Polly is in a long-term relationship with Sheriff Alan Pangborn, who carries his own baggage with him; his wife and son died in a road traffic accident some years earlier. Unresolved questions relating to the incident continue to plague him. Nevertheless, he’s a good man who does his best to protect Castle Rock and its inhabitants, and keep the barely-there peace between the various bickering parties. More importantly, he’s the one person in Castle Rock who never falls prey to Gaunt’s tricks. This is partly because he’s something of a trickster himself; he’s an amateur magician, with a bag of shadow puppets, prestidigitation and visual gags up his sleeve.
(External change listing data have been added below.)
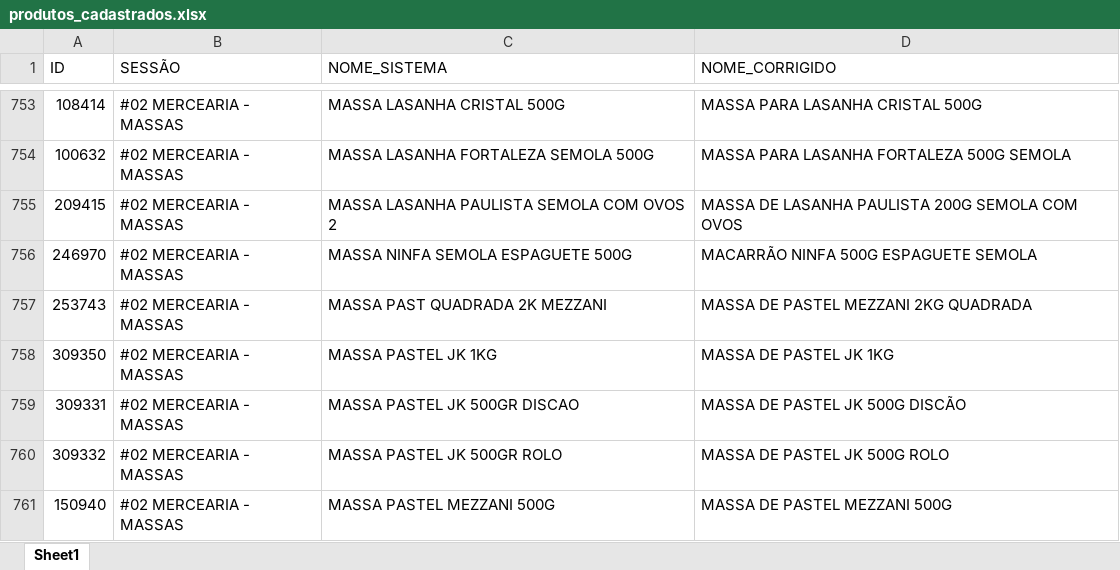
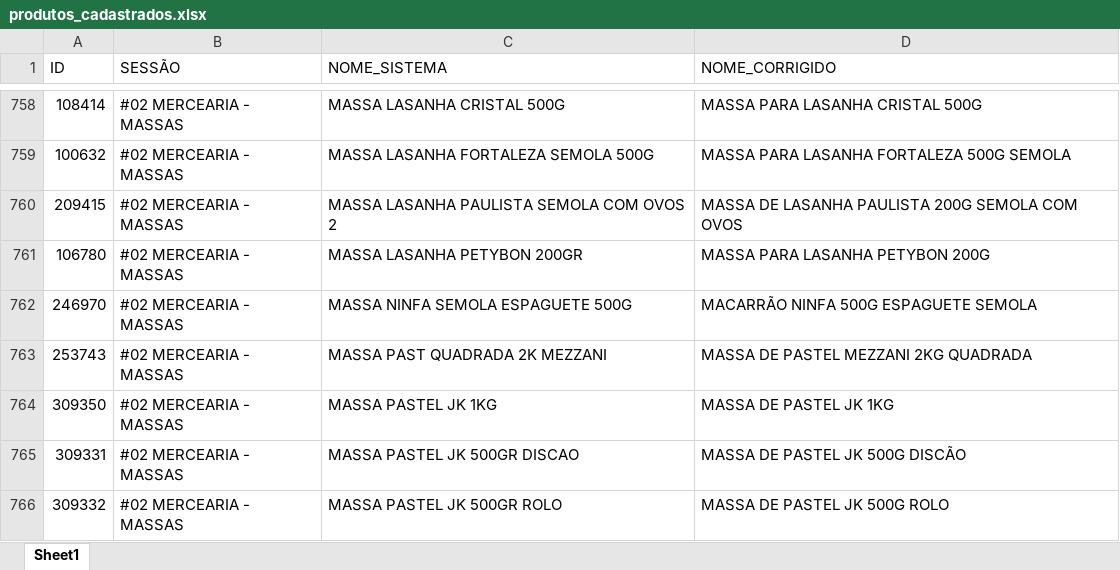
Before and after one commit to geisson/automacao_giro_ofertas, an Excel workbook: produtos_cadastrados.xlsx, sheet Sheet1, drawn as a sheet; only a part is shown, gaps mark what is left out; the shorter side is filled out with more unchanged rows; values as stored, in another font and other column widths than the file's, no cell formats; the diff covers the shown part only; the diff names each change by its address in the sheet, - before the commit and + after, or states it on an @@ line.

```diff
--- a/produtos_cadastrados.xlsx (sheet Sheet1)
+++ b/produtos_cadastrados.xlsx (sheet Sheet1)
+row 761: 106780 | #02 MERCEARIA - MASSAS | MASSA LASANHA PETYBON 200GR | MASSA PARA LASANHA PETYBON 200G
```
Also changed, not shown: 5 added rows elsewhere in this sheet, cell formats, 9 other files.
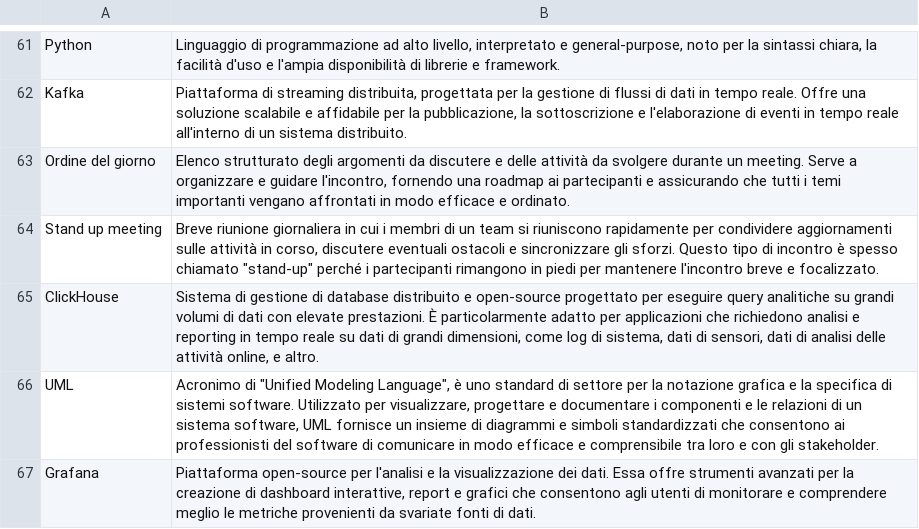
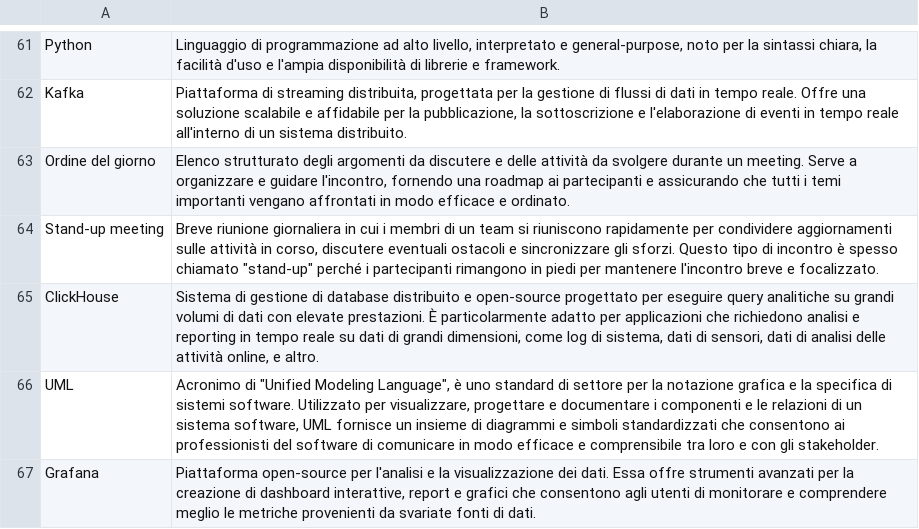
Before and after one commit to SWATEngineering/Docs, a CSV file: src/2_RTB/Glossario/terms.csv, drawn as a sheet; only a part is shown, gaps mark what is left out.

Commit message:
test glossario

```diff
--- a/src/2_RTB/Glossario/terms.csv
+++ b/src/2_RTB/Glossario/terms.csv
@@ -63,3 +63,3 @@ Kafka; Piattaforma di streaming distribuita, progettata per la gestione di fluss
 Ordine del giorno; Elenco strutturato degli argomenti da discutere e delle attività da svolgere durante un meeting. Serve a organizzare e guidare l'incontro, fornendo una roadmap ai partecipanti e assicurando che tutti i temi importanti vengano affrontati in modo efficace e ordinato.
-Stand up meeting; Breve riunione giornaliera in cui i membri di un team si riuniscono rapidamente per condividere aggiornamenti sulle attività in corso, discutere eventuali ostacoli e sincronizzare gli sforzi. Questo tipo di incontro è spesso chiamato "stand-up" perché i partecipanti rimangono in piedi per mantenere l'incontro breve e focalizzato.
+Stand-up meeting; Breve riunione giornaliera in cui i membri di un team si riuniscono rapidamente per condividere aggiornamenti sulle attività in corso, discutere eventuali ostacoli e sincronizzare gli sforzi. Questo tipo di incontro è spesso chiamato "stand-up" perché i partecipanti rimangono in piedi per mantenere l'incontro breve e focalizzato.
 ClickHouse; Sistema di gestione di database distribuito e open-source progettato per eseguire query analitiche su grandi volumi di dati con elevate prestazioni. È particolarmente adatto per applicazioni che richiedono analisi e reporting in tempo reale su dati di grandi dimensioni, come log di sistema, dati di sensori, dati di analisi delle attività online, e altro.
```
Also changed, not shown: 1 other file.
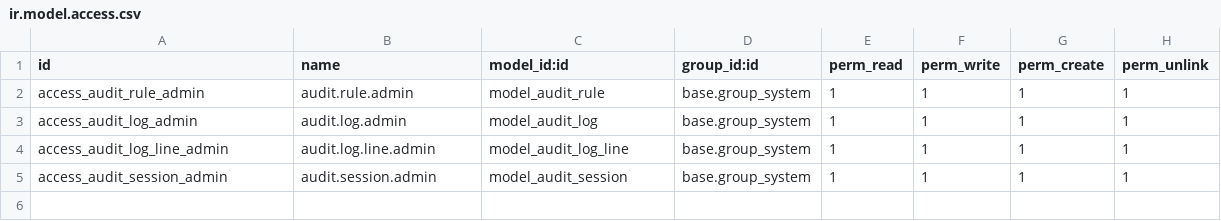
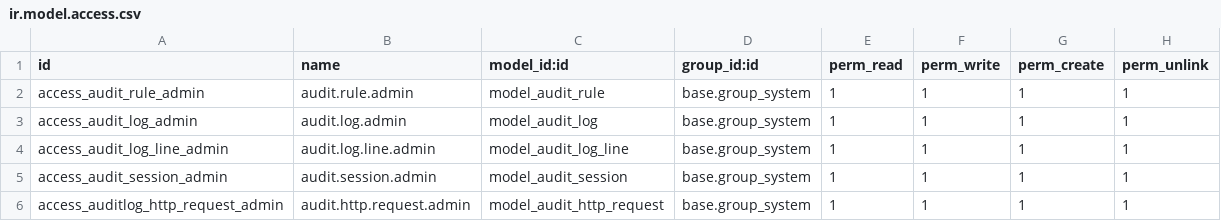
Before and after one commit to mehbincybro/cyllo_studio, a CSV file: cyllo_auditlog/security/ir.model.access.csv, drawn as a sheet.

Commit message:
[ADD]Added models for http request and corrected session logic

```diff
--- a/cyllo_auditlog/security/ir.model.access.csv
+++ b/cyllo_auditlog/security/ir.model.access.csv
@@ -5 +5,2 @@ access_audit_log_line_admin,audit.log.line.admin,model_audit_log_line,base.group
 access_audit_session_admin,audit.session.admin,model_audit_session,base.group_system,1,1,1,1
+access_auditlog_http_request_admin,audit.http.request.admin,model_audit_http_request,base.group_system,1,1,1,1
```
Also changed, not shown: 15 other files.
He’s frequently compared to a panther; he’s agile, lithe, and somewhat predatory. And he’s a cop, a man who’s symbolically on the side of good, order, and protection. So maybe, as a trickster on the side of good, he’s difficult for Gaunt to ensnare. Gaunt himself calls Alan a “tough sell”.
But there’s more to it than that, and ultimately where the final word on NF can be found. Alan, being a cop, has responsibility baked into his character; he’s the only character who does take responsibility for things in his town; everybody else just shuts down their conscience and does their deal with the Devil. Alan (and, eventually, Polly) are the only people who are able to voluntarily face Gaunt and drive him away. Maybe that’s the lesson; that if we take responsibility for the things that cause us pain, or lead us away from where we feel we ought to be, then we can to a greater or lesser extent inoculate ourselves to the temptations of the destructive and malevolent. I feel the majority of people in NF know they’re bartering with the Devil. But as soon as you enter into that transaction, it’s very hard to walk away as the one who got the better deal. Instead they think that the bargain they’re getting is too good to be true, which it of course it is. Yet in the end they think, “to hell with it” and go through with it.
And “to hell” is exactly what happens.